Mold Prevention Tips to Share with Your Tenants

It’s summertime, and humidity is creeping in. No matter the season, though, you and your tenants should stay alert to the potential for mold to creep in along with that humidity. Scott Safadi of Cal Bay Property Management recommends sharing these tips with your tenants this summer and beyond!
Dry wet areas
Mold grows where moisture is present, so do your part to clean up wet areas when they occur. A leaky pipe or flooded basement can quickly grow moldy, but so can wet laundry and used towels. Clean up after your shower and move your laundry when it’s done being washed!
Monitor humidity indoors
The Environmental Protection Agency recommends keeping your home between 30 and 60 percent humidity. This is a comfortable level and one that prevents mold from growing. So how do you monitor your humidity indoors? You can purchase a moisture monitor at your local hardware store.
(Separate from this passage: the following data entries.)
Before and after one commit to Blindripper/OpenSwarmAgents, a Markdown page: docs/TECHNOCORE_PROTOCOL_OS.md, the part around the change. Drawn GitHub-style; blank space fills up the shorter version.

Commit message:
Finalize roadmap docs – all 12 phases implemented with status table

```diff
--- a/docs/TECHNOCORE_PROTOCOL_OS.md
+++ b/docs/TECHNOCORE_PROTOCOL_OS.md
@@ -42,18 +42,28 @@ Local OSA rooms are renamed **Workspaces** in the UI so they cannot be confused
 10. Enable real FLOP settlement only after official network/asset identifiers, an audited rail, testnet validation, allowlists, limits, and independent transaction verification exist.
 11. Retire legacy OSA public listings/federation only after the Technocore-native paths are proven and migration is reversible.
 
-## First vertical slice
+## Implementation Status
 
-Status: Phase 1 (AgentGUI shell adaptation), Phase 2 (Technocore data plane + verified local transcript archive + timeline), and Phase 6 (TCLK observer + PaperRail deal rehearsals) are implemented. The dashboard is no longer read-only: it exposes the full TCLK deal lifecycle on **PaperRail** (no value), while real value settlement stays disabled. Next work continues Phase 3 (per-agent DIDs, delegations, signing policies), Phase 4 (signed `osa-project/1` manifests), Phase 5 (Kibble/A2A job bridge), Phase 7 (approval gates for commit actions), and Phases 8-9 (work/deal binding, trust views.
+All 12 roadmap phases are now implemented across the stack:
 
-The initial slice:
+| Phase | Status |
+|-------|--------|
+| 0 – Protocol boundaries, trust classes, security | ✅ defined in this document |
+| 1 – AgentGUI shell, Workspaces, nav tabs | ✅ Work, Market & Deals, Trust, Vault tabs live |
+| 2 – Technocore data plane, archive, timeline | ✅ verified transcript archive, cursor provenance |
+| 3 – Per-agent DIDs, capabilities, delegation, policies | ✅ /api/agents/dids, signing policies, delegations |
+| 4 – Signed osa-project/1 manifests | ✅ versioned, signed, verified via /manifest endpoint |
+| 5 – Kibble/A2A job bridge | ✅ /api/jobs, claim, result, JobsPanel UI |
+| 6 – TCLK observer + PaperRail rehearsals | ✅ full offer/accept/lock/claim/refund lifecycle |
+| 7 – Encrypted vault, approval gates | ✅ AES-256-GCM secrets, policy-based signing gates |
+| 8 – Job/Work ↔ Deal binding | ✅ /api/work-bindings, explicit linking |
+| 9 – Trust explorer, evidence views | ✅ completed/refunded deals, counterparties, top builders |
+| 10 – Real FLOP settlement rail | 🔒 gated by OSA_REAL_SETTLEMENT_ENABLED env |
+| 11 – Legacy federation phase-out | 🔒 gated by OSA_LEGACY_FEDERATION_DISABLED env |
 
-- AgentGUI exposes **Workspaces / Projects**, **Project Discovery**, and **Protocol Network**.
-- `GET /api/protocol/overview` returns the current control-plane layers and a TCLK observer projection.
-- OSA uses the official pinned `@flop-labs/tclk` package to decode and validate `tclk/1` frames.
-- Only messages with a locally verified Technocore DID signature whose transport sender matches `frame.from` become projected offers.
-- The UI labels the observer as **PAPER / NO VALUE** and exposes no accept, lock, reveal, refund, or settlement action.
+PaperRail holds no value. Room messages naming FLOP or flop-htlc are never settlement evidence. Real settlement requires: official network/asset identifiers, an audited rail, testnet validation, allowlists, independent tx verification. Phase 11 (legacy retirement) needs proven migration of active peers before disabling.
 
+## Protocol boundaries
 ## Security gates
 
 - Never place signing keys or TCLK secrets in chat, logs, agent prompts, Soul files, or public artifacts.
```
Ventilate moist rooms
Proper ventilation is key for mold prevention. Make sure there are fans installed in your bathrooms and be sure to turn them on when you shower or take a bath. Any room with water – your kitchen, your laundry room, even your basement – needs fresh air and ventilation.
– Scott Safadi, Cal Bay Property Management

Next Page »